[[ Source records, beginning ]]
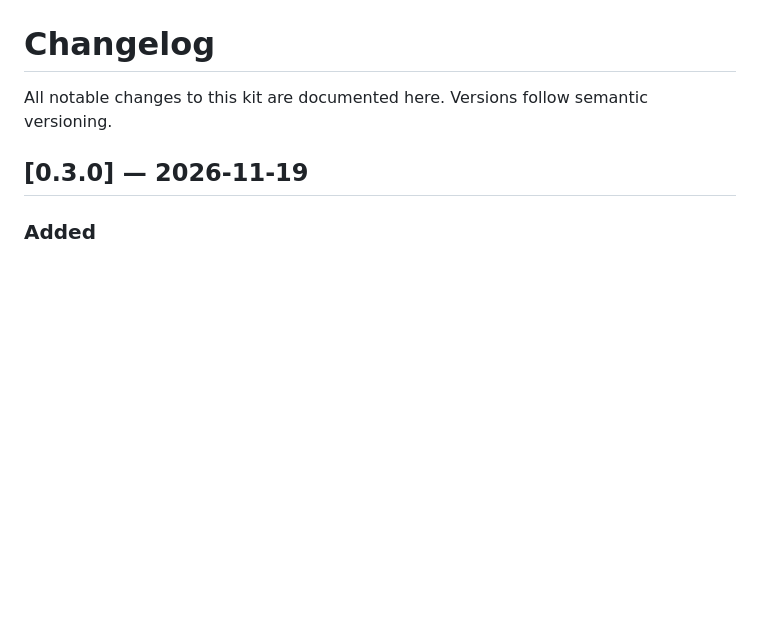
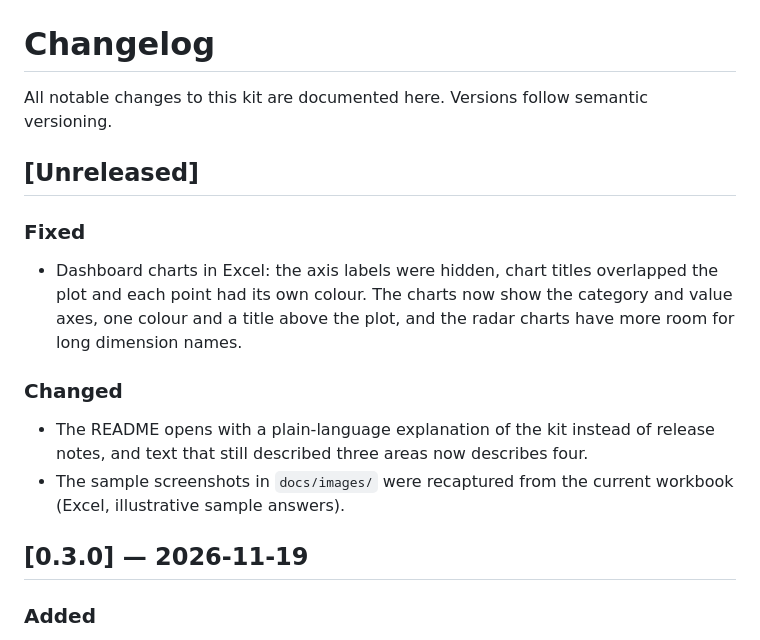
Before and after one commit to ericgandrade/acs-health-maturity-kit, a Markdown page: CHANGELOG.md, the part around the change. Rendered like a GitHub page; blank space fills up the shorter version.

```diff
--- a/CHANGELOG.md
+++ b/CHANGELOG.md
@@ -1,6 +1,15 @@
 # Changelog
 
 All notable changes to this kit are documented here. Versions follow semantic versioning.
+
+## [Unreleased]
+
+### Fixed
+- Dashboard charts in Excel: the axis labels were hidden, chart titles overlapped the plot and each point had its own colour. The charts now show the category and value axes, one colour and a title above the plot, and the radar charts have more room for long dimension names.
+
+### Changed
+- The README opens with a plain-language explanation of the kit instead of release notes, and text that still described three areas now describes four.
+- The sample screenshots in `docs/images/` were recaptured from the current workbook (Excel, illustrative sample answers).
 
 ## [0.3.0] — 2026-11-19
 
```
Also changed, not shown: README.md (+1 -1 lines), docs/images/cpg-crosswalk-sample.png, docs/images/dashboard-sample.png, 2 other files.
[[ Source records, end ]]
__What the exercise asks__
Return the data verbatim, leaving out the pictures it holds.

__Solution to the exercise__
Before and after one commit to ericgandrade/acs-health-maturity-kit, a Markdown page: CHANGELOG.md, the part around the change. Rendered like a GitHub page; blank space fills up the shorter version.

```diff
--- a/CHANGELOG.md
+++ b/CHANGELOG.md
@@ -1,6 +1,15 @@
 # Changelog
 
 All notable changes to this kit are documented here. Versions follow semantic versioning.
+
+## [Unreleased]
+
+### Fixed
+- Dashboard charts in Excel: the axis labels were hidden, chart titles overlapped the plot and each point had its own colour. The charts now show the category and value axes, one colour and a title above the plot, and the radar charts have more room for long dimension names.
+
+### Changed
+- The README opens with a plain-language explanation of the kit instead of release notes, and text that still described three areas now describes four.
+- The sample screenshots in `docs/images/` were recaptured from the current workbook (Excel, illustrative sample answers).
 
 ## [0.3.0] — 2026-11-19
 
```
Also changed, not shown: README.md (+1 -1 lines), docs/images/cpg-crosswalk-sample.png, docs/images/dashboard-sample.png, 2 other files.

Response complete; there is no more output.